Today I was supposed to spend my time focusing on my weather app API. Fiddling with my jQuery and AJAX and cozying up to some JSON shit or whatever. Spoiler: guess who didn’t spend any time focusing on her weather app API? Yeah, that would be me. There’s no real reason behind it, I just didn’t feel like fucking around with that today. So, instead (and to continue the cycle towards the accumulation of knowledge), I learned about SEO and downloaded Adobe CreativeSuite so that I can start to learn Illustrator, InDesign, and PhotoShop.
There’s so much more to this digital landscape than coding. I’m also learning some basic digital marketing techniques and skills. Now before you start judging me for arguably trying to learn “too much,” I’m gonna stop you right there and say: A. There’s no such thing as learning too much. And B. As long as I’m not trying to learn everything at once, I will be fine. Therefore, instead of today being weather app API day, it became Digital Marketing: SEO (and WordPress site building) day. Sometimes it’s a good idea to take a break from what you’ve been working on for a while and focus on something else. It can help assimilate all the information into long-term memory. Or, at the very least, allow your stress reserves to full themselves out before you cram more shit into them.
I’m also currently able to spend so much time learning right now, because as of writing this, I still have not found a job since leaving NYC *sigh* which sucks. A LOT. But instead of crying about it, I’m expanding my skillset. I’m learning things that will only make me more marketable in the job force. I’m spending my mornings applying for jobs, my afternoons coding and learning other digital-related skills, and my evenings smoking some weed and watching some Netflix. I don’t hate my set-up, let me tell you.
So, let’s parse what I gained from my SEO adventurings today. SEO basically has three main components: Keyword research, On-page optimization, and Off-page optimization. For the keyword research there are a bunch of online tools–including Google’s Adwords’ Keyword Planner (you need an Adwords account to use it, though)–where you can research the competitiveness of certain keywords, and plan your site accordingly based on what you find. On-page optimization is basically making sure your page ranks (in Google) for the keywords you’ve chosen. This is accomplished by choosing appropriate URLs, using the keywords in your title and meta descriptions, along with a sufficient call to action (i.e. Call now, Sign up today, Buy). The last component in SEO is off-page optimization aka link building, which is making sure that you have relevant and high quality websites linking back to the page you’re trying to optimize–this is where most of the SEO grunt work comes in.
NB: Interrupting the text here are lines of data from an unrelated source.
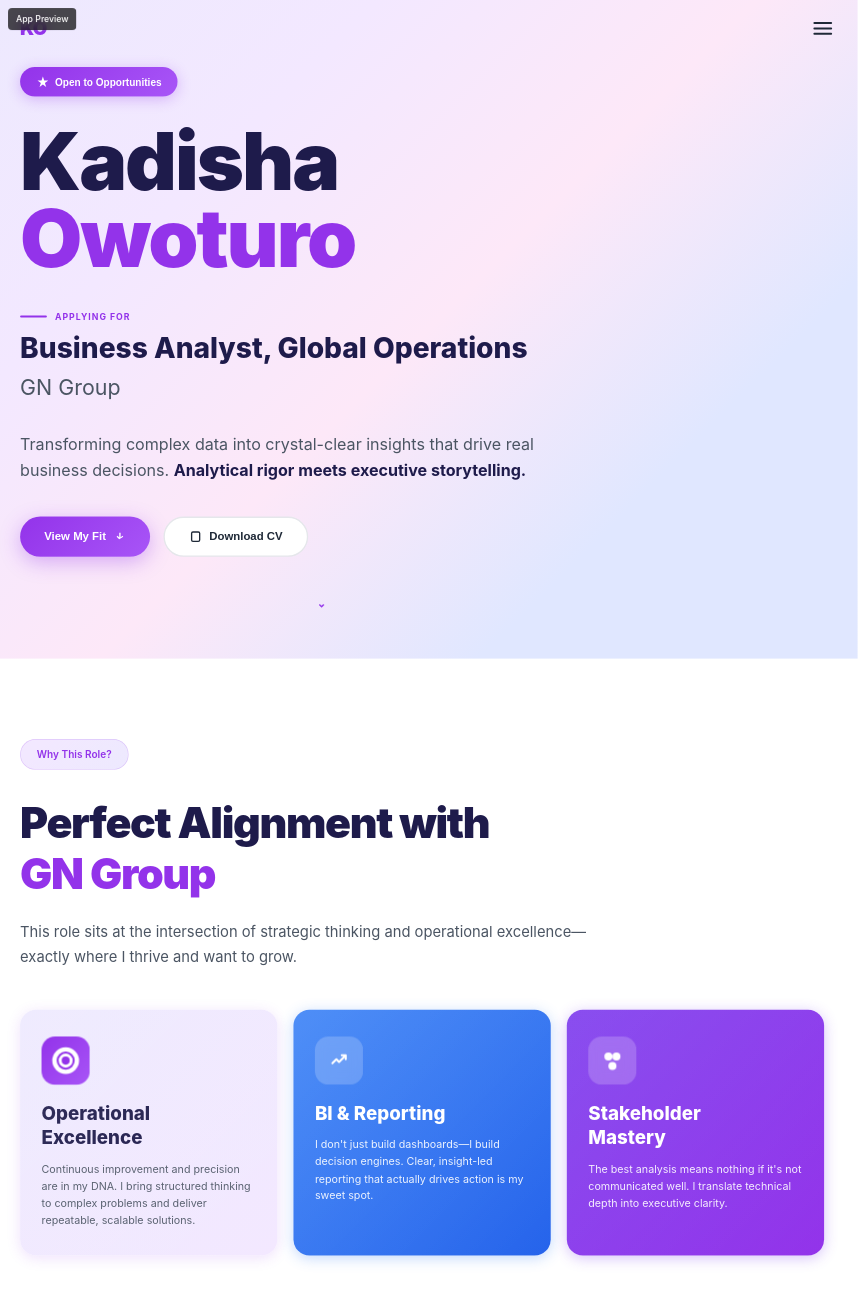
Repository: Daniel-01000/kaycoverletter
Page: index.html
These files come from the project's save history. The page is drawn as it stood at one moment and after the next save; the edit follows.
The browser window is 1280 px wide. The pictures show the whole page, at 67% of full size.

Above is the page before, as saved 2025-12-12 21:18:41.

After the next save:
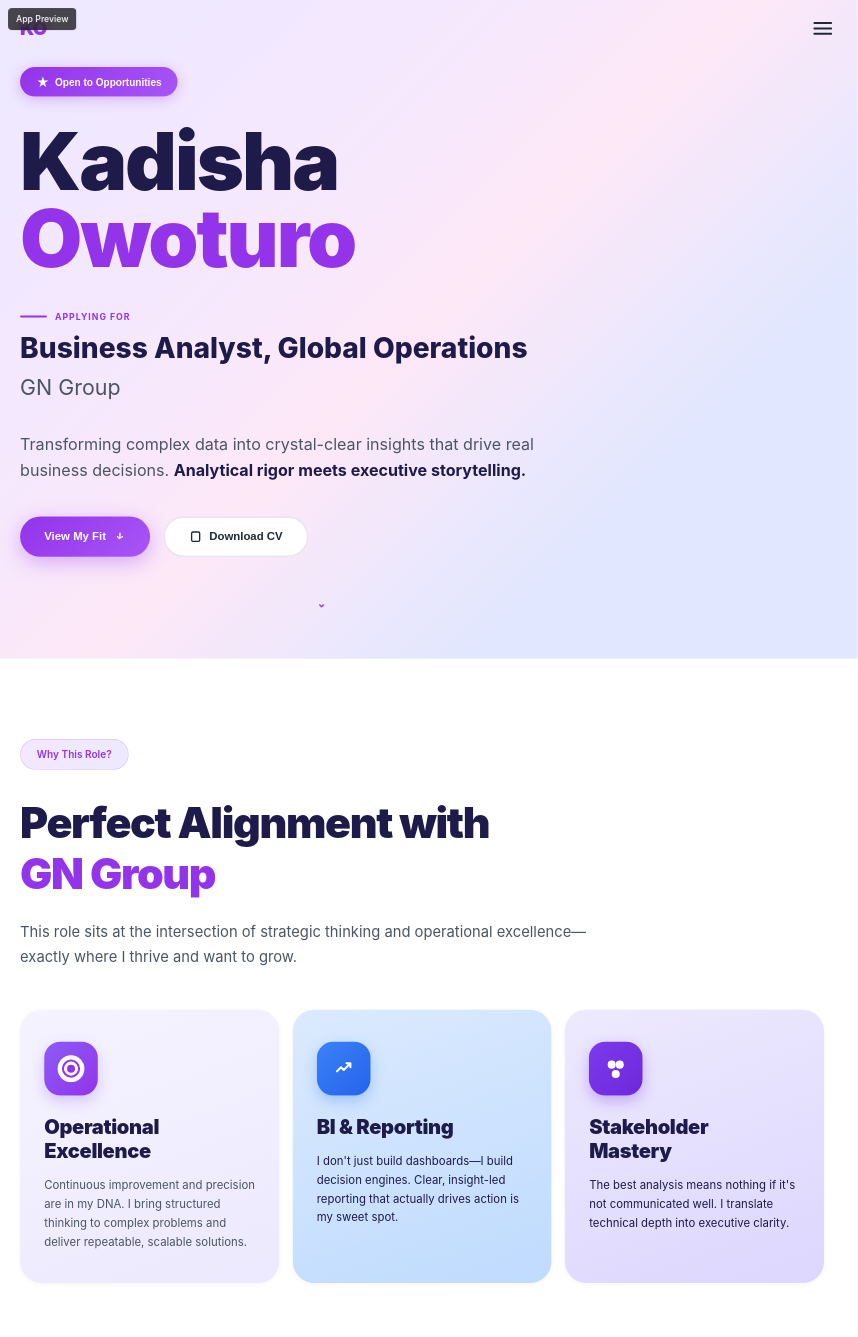
Saved 3 min 18 s later.
--- a/styles.css
+++ b/styles.css
@@ -296,115 +296,101 @@
 .cards-grid {
     display: grid;
     grid-template-columns: repeat(auto-fit, minmax(300px, 1fr));
-    gap: 24px;
+    gap: 20px;
     max-width: 1200px;
 }
 
 .feature-card {
-    border-radius: 24px;
-    padding: 40px 32px;
+    border-radius: 32px;
+    padding: 48px 36px;
     transition: transform 0.3s ease, box-shadow 0.3s ease;
     position: relative;
     overflow: hidden;
-}
-
-.feature-card::before {
-    content: '';
-    position: absolute;
-    top: 0;
-    left: 0;
-    right: 0;
-    bottom: 0;
-    background: linear-gradient(135deg, rgba(255,255,255,0.1), rgba(255,255,255,0));
-    pointer-events: none;
+    min-height: 320px;
 }
 
 .feature-card:hover {
-    transform: translateY(-8px);
+    transform: translateY(-5px);
 }
 
 .feature-card.purple {
-    background: linear-gradient(135deg, #EDE9FE, #F3E8FF);
-    box-shadow: 0 4px 20px rgba(147, 51, 234, 0.15);
+    background: linear-gradient(160deg, #F5F3FF 0%, #EDE9FE 100%);
+    box-shadow: 0 2px 8px rgba(0, 0, 0, 0.04);
 }
 
 .feature-card.purple:hover {
-    box-shadow: 0 12px 40px rgba(147, 51, 234, 0.25);
+    box-shadow: 0 8px 24px rgba(147, 51, 234, 0.12);
 }
 
 .feature-card.blue {
-    background: linear-gradient(135deg, #3B82F6, #2563EB);
-    color: white;
-    box-shadow: 0 4px 20px rgba(59, 130, 246, 0.3);
+    background: linear-gradient(160deg, #DBEAFE 0%, #BFDBFE 100%);
+    color: var(--navy-dark);
+    box-shadow: 0 2px 8px rgba(0, 0, 0, 0.04);
 }
 
 .feature-card.blue:hover {
-    box-shadow: 0 12px 40px rgba(59, 130, 246, 0.4);
+    box-shadow: 0 8px 24px rgba(59, 130, 246, 0.15);
 }
 
 .feature-card.blue h3,
 .feature-card.blue p {
-    color: white;
+    color: var(--navy-dark);
 }
 
 .feature-card.purple-alt {
-    background: linear-gradient(135deg, #7C3AED, #9333EA);
-    color: white;
-    box-shadow: 0 4px 20px rgba(124, 58, 237, 0.3);
+    background: linear-gradient(160deg, #EDE9FE 0%, #DDD6FE 100%);
+    color: var(--navy-dark);
+    box-shadow: 0 2px 8px rgba(0, 0, 0, 0.04);
 }
 
 .feature-card.purple-alt:hover {
-    box-shadow: 0 12px 40px rgba(124, 58, 237, 0.4);
+    box-shadow: 0 8px 24px rgba(124, 58, 237, 0.12);
 }
 
 .feature-card.purple-alt h3,
 .feature-card.purple-alt p {
-    color: white;
+    color: var(--navy-dark);
 }
 
 .card-icon {
-    width: 72px;
-    height: 72px;
-    border-radius: 20px;
+    width: 80px;
+    height: 80px;
+    border-radius: 24px;
     display: flex;
     align-items: center;
     justify-content: center;
-    margin-bottom: 24px;
-    background: rgba(255, 255, 255, 0.2);
-    backdrop-filter: blur(10px);
+    margin-bottom: 28px;
 }
 
 .feature-card.purple .card-icon {
-    background: linear-gradient(135deg, var(--purple-primary), var(--purple-light));
+    background: linear-gradient(135deg, #8B5CF6, #9333EA);
+    box-shadow: 0 8px 20px rgba(139, 92, 246, 0.3);
 }
 
 .feature-card.blue .card-icon {
-    background: rgba(255, 255, 255, 0.2);
+    background: linear-gradient(135deg, #3B82F6, #2563EB);
+    box-shadow: 0 8px 20px rgba(59, 130, 246, 0.35);
 }
 
 .feature-card.purple-alt .card-icon {
-    background: rgba(255, 255, 255, 0.2);
+    background: linear-gradient(135deg, #7C3AED, #6D28D9);
+    box-shadow: 0 8px 20px rgba(124, 58, 237, 0.35);
 }
 
 .feature-card h3 {
-    font-size: 28px;
-    font-weight: 800;
-    margin-bottom: 16px;
-    line-height: 1.3;
-}
-
-.feature-card.purple h3 {
-    color: var(--navy-dark);
+    font-size: 30px;
+    font-weight: 900;
+    margin-bottom: 20px;
+    line-height: 1.2;
+    color: var(--navy-dark);
+    letter-spacing: -0.5px;
 }
 
 .feature-card p {
-    font-size: 16px;
-    line-height: 1.6;
-    opacity: 0.9;
-}
-
-.feature-card.purple p {
+    font-size: 17px;
+    line-height: 1.65;
     color: var(--text-gray);
+    opacity: 1;
 }
 
 /* Responsive Design */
As you can see. Today was very productive even though it wasn’t what I had originally planned. Also, Cleveland Cavaliers swept the Pacers which, alone, would have been enough to mark today as a win.
Until next time, nerds.